*WHAT IS NEEDED*: From the material below, copy every line in which the word "Outside" occurs.

*PROVIDED RECORDS*:
· · · · · · ·
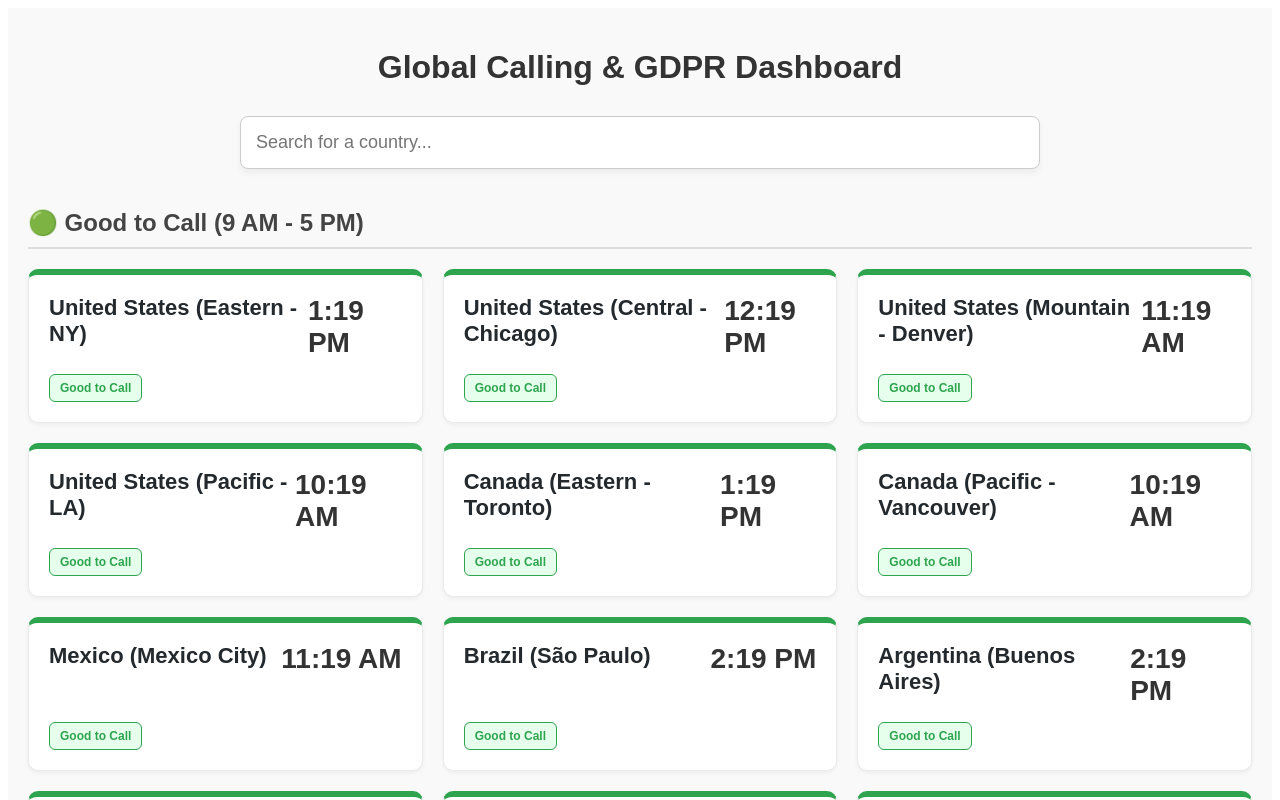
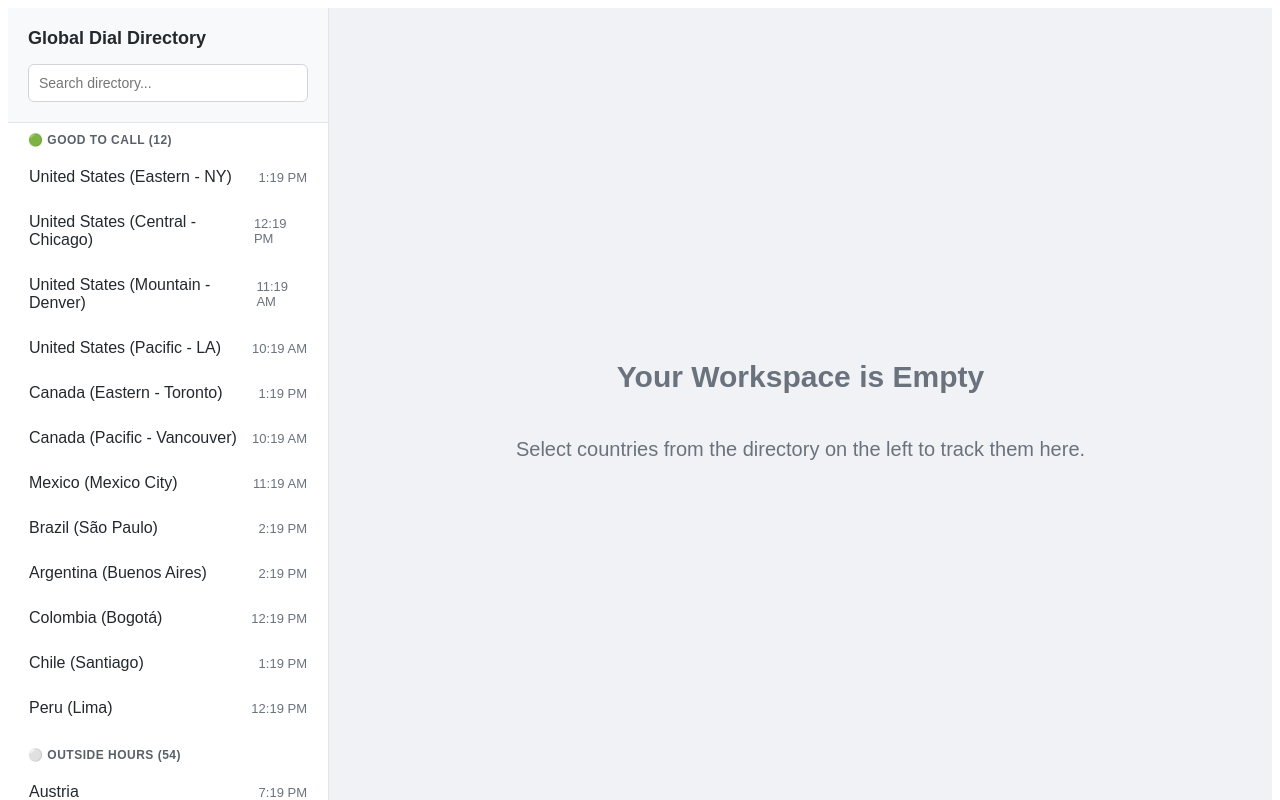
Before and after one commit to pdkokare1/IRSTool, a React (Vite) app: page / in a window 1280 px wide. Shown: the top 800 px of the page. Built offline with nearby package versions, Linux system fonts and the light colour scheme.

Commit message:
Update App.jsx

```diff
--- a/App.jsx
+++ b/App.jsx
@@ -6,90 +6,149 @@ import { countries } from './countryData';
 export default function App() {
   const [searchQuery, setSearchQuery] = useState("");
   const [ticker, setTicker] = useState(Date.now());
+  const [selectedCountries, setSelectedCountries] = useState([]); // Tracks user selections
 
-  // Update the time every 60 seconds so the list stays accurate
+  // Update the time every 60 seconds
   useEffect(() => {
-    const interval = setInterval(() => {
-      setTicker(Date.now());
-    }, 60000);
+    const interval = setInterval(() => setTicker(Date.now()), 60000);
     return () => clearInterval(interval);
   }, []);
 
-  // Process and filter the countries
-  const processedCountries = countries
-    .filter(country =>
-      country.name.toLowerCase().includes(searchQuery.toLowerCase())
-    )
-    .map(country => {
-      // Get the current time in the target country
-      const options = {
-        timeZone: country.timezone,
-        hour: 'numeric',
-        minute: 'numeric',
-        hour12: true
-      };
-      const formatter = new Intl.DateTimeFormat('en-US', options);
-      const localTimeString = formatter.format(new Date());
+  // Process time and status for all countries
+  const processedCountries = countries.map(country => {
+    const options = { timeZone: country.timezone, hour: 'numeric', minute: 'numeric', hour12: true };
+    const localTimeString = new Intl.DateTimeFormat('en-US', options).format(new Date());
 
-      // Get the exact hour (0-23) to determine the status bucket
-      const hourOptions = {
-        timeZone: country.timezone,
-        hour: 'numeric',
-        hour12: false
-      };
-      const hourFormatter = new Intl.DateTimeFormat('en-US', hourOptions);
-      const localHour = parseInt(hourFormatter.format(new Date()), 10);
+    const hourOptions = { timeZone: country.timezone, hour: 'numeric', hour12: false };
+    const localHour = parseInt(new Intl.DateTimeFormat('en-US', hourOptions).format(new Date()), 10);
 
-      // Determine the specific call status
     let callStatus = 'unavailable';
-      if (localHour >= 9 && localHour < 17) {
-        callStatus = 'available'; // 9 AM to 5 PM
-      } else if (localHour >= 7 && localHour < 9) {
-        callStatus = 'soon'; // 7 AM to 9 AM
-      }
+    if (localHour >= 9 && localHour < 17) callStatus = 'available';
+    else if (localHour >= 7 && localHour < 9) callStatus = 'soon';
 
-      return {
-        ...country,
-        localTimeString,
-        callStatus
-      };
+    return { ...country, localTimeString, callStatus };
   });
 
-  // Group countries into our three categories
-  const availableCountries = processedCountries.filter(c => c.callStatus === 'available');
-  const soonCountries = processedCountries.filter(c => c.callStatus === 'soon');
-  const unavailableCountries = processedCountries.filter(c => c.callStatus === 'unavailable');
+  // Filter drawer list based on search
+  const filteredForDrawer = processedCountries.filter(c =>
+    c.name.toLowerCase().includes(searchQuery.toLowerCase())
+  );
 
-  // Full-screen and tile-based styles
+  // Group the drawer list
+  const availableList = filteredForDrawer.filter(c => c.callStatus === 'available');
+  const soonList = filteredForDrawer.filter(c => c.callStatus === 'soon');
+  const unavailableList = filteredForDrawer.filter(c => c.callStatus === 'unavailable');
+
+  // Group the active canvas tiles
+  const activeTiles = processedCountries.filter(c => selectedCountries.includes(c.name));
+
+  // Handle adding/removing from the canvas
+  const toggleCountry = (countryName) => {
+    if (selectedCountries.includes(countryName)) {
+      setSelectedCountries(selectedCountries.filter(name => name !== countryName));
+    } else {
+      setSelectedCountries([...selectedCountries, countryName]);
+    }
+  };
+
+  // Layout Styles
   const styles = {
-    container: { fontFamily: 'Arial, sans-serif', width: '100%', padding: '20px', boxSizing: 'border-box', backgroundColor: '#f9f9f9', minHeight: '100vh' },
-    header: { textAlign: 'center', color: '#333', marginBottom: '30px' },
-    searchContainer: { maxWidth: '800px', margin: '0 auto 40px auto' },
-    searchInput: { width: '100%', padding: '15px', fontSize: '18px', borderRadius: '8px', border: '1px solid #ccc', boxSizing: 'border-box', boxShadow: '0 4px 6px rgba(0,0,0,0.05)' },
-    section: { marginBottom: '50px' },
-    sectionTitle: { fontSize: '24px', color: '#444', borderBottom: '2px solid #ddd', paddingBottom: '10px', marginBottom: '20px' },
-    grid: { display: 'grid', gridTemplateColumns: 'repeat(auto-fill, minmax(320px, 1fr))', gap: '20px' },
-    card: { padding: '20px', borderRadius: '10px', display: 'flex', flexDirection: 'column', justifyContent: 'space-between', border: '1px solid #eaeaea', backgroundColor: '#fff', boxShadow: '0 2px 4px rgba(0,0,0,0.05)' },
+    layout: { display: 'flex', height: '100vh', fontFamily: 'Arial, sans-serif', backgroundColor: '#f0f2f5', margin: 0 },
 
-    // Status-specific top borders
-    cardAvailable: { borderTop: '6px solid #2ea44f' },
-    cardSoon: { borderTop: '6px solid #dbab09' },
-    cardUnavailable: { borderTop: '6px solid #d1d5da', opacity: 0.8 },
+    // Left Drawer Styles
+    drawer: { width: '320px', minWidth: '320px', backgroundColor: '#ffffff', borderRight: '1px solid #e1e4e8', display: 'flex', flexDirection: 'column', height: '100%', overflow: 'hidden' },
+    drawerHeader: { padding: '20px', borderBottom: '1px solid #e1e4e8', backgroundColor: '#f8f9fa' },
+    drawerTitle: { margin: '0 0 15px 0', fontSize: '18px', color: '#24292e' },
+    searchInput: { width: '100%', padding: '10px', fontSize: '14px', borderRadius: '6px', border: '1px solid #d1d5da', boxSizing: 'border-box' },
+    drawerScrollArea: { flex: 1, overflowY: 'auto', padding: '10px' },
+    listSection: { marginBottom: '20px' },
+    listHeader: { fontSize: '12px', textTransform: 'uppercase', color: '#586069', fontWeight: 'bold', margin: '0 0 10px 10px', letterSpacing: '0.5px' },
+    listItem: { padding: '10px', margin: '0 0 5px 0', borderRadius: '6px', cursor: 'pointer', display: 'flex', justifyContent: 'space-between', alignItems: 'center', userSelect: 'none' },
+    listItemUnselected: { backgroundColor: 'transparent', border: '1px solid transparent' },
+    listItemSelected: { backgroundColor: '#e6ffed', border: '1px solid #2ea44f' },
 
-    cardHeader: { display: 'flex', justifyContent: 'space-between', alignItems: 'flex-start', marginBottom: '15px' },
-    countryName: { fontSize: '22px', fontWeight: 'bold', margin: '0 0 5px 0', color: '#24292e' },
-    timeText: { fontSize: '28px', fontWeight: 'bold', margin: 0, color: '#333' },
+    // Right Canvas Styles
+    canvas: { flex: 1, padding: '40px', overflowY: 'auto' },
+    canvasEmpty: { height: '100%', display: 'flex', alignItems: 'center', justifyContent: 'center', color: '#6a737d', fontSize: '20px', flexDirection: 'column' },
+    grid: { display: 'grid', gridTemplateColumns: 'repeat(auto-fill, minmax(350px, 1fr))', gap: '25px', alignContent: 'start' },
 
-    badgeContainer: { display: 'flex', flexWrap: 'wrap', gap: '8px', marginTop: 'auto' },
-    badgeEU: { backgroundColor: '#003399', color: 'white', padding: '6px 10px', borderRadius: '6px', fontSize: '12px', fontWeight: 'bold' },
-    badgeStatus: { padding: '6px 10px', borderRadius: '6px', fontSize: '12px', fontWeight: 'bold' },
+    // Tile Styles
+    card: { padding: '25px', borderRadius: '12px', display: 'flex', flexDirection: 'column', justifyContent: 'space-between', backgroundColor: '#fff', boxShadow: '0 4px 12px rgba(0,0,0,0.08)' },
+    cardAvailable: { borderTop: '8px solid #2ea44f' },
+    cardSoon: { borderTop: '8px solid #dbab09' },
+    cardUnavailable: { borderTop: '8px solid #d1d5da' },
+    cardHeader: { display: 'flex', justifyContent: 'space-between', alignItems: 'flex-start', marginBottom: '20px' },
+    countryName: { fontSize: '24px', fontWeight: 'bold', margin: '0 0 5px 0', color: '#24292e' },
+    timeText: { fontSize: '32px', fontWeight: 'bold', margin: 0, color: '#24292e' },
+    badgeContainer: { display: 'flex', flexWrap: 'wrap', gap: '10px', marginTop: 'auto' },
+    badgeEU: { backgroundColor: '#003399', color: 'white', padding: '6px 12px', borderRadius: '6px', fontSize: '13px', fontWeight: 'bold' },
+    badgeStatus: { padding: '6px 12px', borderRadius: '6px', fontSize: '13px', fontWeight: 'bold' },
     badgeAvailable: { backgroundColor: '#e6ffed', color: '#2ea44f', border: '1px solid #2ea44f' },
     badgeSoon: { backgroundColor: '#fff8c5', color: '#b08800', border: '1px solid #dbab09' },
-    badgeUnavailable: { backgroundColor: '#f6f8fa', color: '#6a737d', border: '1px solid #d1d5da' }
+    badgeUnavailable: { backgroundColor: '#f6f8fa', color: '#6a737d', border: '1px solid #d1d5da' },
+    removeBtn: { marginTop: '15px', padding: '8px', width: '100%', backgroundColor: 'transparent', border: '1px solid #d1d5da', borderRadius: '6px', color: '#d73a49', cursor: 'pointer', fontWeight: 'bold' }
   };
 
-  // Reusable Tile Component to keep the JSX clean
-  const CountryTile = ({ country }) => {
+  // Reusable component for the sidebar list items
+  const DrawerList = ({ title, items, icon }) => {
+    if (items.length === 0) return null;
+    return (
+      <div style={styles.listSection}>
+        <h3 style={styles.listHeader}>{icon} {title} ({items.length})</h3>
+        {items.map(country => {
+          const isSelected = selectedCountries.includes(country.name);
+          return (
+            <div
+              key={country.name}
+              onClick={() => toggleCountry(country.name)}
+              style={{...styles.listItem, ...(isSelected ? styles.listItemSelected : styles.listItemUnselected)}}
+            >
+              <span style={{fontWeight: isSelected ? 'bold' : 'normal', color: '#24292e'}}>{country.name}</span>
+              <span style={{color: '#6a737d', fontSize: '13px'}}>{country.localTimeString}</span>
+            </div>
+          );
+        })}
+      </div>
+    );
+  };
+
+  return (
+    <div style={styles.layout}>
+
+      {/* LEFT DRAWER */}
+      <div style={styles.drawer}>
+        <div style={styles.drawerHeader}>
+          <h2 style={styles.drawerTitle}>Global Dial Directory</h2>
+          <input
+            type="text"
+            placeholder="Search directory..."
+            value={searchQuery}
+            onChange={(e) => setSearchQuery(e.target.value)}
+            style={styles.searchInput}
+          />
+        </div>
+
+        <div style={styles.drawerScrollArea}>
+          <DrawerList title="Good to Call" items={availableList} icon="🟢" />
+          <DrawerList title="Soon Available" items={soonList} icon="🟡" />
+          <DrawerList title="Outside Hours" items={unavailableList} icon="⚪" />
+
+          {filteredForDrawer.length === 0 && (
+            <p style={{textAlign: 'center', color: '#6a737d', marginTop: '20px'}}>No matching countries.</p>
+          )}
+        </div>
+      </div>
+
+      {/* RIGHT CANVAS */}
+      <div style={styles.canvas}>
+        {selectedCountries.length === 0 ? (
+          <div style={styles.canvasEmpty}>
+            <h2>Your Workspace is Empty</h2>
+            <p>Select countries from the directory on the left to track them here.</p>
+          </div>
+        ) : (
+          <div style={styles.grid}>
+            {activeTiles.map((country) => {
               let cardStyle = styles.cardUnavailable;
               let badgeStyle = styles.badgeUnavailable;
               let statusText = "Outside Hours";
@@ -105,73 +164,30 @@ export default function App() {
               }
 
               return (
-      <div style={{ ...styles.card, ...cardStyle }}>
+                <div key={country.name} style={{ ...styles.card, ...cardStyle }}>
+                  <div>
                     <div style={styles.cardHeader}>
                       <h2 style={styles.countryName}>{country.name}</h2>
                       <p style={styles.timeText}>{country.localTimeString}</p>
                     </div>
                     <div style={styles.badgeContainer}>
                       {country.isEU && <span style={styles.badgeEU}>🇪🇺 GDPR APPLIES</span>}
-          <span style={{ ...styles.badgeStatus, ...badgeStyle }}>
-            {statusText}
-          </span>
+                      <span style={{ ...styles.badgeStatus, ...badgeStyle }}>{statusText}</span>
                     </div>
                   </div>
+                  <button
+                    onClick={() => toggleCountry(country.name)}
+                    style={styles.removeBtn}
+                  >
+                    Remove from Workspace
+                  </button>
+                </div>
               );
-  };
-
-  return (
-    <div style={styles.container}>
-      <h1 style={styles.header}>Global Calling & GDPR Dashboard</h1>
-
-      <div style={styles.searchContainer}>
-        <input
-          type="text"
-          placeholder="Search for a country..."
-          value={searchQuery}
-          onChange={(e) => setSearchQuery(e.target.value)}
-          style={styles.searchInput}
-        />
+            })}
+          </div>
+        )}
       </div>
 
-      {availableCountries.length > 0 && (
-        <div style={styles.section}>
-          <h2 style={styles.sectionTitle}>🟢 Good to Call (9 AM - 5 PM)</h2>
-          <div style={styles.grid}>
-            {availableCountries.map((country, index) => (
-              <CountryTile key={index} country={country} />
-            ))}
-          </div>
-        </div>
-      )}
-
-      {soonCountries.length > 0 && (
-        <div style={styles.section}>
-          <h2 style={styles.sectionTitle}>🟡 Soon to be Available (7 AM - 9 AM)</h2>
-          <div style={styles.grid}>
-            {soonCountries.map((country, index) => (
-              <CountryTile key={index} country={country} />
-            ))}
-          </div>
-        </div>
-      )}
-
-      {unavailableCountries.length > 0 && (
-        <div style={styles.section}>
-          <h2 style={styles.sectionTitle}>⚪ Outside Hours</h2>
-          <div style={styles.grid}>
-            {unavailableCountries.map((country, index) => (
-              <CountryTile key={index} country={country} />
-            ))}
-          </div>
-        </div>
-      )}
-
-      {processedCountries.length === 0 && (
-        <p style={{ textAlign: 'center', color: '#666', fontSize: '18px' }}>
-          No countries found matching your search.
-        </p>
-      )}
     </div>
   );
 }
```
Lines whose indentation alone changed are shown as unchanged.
· · · · · · ·
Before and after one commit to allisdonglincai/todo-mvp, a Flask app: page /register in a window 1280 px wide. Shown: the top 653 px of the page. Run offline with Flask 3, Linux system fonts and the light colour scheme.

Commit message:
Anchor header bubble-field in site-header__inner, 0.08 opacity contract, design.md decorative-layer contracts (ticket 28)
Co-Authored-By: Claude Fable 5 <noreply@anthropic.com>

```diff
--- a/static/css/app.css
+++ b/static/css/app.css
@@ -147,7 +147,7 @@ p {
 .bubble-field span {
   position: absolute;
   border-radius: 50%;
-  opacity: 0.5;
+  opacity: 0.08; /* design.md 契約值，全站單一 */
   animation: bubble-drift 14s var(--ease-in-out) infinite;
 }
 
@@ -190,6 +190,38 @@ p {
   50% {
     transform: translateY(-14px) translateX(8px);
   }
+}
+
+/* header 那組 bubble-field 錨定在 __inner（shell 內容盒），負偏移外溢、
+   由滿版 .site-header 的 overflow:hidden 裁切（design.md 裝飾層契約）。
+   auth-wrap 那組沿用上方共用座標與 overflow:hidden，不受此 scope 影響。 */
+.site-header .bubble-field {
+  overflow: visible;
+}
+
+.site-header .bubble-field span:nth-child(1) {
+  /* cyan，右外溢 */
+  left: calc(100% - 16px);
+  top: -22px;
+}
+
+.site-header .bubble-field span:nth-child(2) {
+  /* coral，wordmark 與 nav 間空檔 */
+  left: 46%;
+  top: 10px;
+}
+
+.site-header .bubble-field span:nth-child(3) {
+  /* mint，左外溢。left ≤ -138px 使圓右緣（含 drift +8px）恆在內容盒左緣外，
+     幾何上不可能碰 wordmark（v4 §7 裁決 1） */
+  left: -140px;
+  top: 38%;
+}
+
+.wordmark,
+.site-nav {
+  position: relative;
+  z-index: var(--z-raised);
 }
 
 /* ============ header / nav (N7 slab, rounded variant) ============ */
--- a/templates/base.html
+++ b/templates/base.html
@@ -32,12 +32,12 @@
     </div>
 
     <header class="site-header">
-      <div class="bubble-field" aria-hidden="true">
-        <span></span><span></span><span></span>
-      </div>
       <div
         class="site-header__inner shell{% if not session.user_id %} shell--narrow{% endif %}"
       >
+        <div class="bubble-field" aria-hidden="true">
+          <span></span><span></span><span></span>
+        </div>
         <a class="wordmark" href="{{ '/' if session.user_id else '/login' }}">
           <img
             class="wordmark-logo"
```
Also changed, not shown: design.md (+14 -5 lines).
· · · · · · ·
*REPLY TO THE TASK*:
+          <DrawerList title="Outside Hours" items={unavailableList} icon="⚪" />
               let statusText = "Outside Hours";
-          <h2 style={styles.sectionTitle}>⚪ Outside Hours</h2>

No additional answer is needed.